    Thanks for pointing this out! I’ve gone through my apps and found several instances where apps were allowed to post in my name. A couple were apps like Friendly and TweetDeck which need this to¬†achieve¬†functionality but on the other apps I switched this feature off.

    As I went through each app, I noticed a few that have full access to my pictures and videos. For example ‘TripAdvisor – Cities I’ve visited’ and¬†surprisingly¬†YouTube!?!? Would TripAdvisor like to access to my photos, which are tagged with geolocation information, so that they can produce some type of travel guide for others?? No idea what exactly why either app would want my photos and vids, but I know I don’t want anyone to have them without asking me first. Otherwise I would have made the photos public in the first place!

  • Anonymous

    Well…I mean first and foremost you have approved most of the app’s functionalities.
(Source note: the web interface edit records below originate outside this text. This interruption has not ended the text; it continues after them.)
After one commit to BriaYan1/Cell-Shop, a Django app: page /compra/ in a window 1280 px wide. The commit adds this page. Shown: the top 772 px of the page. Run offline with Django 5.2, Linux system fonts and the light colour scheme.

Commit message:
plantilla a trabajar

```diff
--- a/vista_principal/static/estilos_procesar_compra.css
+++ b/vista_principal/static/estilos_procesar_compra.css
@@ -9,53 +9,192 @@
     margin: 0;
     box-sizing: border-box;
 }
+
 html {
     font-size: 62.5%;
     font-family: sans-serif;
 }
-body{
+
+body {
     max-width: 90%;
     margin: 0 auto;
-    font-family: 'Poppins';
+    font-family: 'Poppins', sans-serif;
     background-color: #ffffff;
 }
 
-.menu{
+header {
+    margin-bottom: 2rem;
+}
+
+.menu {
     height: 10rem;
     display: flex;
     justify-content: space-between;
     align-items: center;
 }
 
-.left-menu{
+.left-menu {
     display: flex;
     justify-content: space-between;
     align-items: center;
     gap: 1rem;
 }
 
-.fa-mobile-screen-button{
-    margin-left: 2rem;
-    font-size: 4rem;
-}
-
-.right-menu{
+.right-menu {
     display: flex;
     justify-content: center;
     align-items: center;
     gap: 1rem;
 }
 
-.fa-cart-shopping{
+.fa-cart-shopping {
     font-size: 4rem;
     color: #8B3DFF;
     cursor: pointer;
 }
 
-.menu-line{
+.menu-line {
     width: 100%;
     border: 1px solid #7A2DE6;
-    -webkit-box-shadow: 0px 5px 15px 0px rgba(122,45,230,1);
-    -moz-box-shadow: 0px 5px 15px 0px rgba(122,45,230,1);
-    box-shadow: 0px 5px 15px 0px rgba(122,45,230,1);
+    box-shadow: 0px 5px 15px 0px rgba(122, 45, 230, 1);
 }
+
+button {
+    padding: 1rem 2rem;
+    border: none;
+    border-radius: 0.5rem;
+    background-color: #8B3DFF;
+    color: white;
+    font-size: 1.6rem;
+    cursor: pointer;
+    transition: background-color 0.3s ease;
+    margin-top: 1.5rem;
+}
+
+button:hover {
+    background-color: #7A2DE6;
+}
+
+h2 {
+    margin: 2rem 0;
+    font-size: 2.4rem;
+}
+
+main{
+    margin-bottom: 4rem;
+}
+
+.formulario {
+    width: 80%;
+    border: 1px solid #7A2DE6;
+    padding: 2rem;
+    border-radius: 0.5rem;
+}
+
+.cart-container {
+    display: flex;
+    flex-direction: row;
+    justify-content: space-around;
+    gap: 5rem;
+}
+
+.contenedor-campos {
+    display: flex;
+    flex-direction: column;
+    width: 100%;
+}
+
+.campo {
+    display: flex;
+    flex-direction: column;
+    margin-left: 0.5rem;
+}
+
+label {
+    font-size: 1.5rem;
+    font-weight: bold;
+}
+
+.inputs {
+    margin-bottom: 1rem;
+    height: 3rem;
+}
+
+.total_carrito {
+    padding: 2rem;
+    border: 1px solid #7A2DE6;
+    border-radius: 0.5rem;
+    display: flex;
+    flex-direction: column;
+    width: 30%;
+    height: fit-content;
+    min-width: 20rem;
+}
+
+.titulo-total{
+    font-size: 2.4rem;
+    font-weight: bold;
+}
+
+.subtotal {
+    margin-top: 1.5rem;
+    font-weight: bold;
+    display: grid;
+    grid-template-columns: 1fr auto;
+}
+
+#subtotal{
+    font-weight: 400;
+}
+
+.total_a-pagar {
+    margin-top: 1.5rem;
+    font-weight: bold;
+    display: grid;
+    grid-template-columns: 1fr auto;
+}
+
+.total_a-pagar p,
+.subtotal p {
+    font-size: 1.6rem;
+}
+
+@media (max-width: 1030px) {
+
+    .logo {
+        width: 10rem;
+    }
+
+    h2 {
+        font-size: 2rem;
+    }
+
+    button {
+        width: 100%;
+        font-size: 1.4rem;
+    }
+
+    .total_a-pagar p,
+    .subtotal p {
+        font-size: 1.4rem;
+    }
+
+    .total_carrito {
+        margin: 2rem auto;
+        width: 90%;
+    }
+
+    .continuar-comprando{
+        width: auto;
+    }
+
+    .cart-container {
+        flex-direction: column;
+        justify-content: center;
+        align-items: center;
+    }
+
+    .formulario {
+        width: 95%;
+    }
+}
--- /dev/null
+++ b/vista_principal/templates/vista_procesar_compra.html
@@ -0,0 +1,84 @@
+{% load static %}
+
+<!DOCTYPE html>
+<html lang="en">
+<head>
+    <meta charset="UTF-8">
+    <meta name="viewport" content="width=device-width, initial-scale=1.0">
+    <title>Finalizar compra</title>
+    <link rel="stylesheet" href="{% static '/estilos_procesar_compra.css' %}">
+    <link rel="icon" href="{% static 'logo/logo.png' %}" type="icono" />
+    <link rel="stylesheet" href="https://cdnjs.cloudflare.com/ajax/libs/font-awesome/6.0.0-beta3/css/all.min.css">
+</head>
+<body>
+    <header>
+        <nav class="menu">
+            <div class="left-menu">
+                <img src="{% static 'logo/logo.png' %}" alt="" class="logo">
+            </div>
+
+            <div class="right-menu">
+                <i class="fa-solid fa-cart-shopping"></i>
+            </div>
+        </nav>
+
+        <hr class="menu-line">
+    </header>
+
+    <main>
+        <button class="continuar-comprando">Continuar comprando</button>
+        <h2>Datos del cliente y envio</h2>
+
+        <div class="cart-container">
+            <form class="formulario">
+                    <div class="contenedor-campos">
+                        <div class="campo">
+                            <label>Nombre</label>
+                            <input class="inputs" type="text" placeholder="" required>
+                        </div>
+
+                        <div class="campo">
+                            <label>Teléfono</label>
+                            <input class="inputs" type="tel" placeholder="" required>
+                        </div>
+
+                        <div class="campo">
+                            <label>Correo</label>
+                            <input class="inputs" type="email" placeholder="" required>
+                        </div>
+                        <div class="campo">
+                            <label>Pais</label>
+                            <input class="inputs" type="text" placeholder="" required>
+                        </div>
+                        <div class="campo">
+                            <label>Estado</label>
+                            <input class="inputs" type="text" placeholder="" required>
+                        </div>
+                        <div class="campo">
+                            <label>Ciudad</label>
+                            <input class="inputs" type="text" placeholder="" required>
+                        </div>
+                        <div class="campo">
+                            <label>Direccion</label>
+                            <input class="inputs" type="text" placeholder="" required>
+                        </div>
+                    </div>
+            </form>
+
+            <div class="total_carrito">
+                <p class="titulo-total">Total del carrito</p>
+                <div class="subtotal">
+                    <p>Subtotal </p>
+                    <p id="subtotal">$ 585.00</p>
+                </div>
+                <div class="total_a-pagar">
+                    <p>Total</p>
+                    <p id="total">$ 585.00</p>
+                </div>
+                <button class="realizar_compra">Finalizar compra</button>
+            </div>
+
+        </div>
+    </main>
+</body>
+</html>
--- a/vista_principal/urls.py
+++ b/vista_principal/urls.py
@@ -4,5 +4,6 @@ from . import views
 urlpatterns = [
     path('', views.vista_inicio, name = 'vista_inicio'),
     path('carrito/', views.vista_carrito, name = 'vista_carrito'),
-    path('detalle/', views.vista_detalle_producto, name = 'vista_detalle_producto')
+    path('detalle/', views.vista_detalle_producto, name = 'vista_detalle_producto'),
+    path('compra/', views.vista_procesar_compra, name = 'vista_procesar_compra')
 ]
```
So I guess in the future most of us will read more precisely once the app approval dialogue pops up.

  • Anonymous

    I don’t have the new timeline yet, but something is definitely wrong when the power users and online marketing guys start to feel worried about changes to Facebook’s privacy settings and omnipresence on the web. The scary thing, though, is that it won’t matter much. The millions of normal users won’t notice or even care about it. So my “friends” see what songs I listen to? – So what, if they don’t care about it they should simply skip that posting!

    I might like to share my latest running track or favorite tune every once in a while myself Рbut because I consciously make that decision and want to share this kind of information. Not because several interconnected websites have made that decision for me and make it unnecessarily difficult or almost impossible to opt out of the automatic sharing without loosing some features. 
    I don’t know yet, but I might be on a slow track on my way out of Facebook…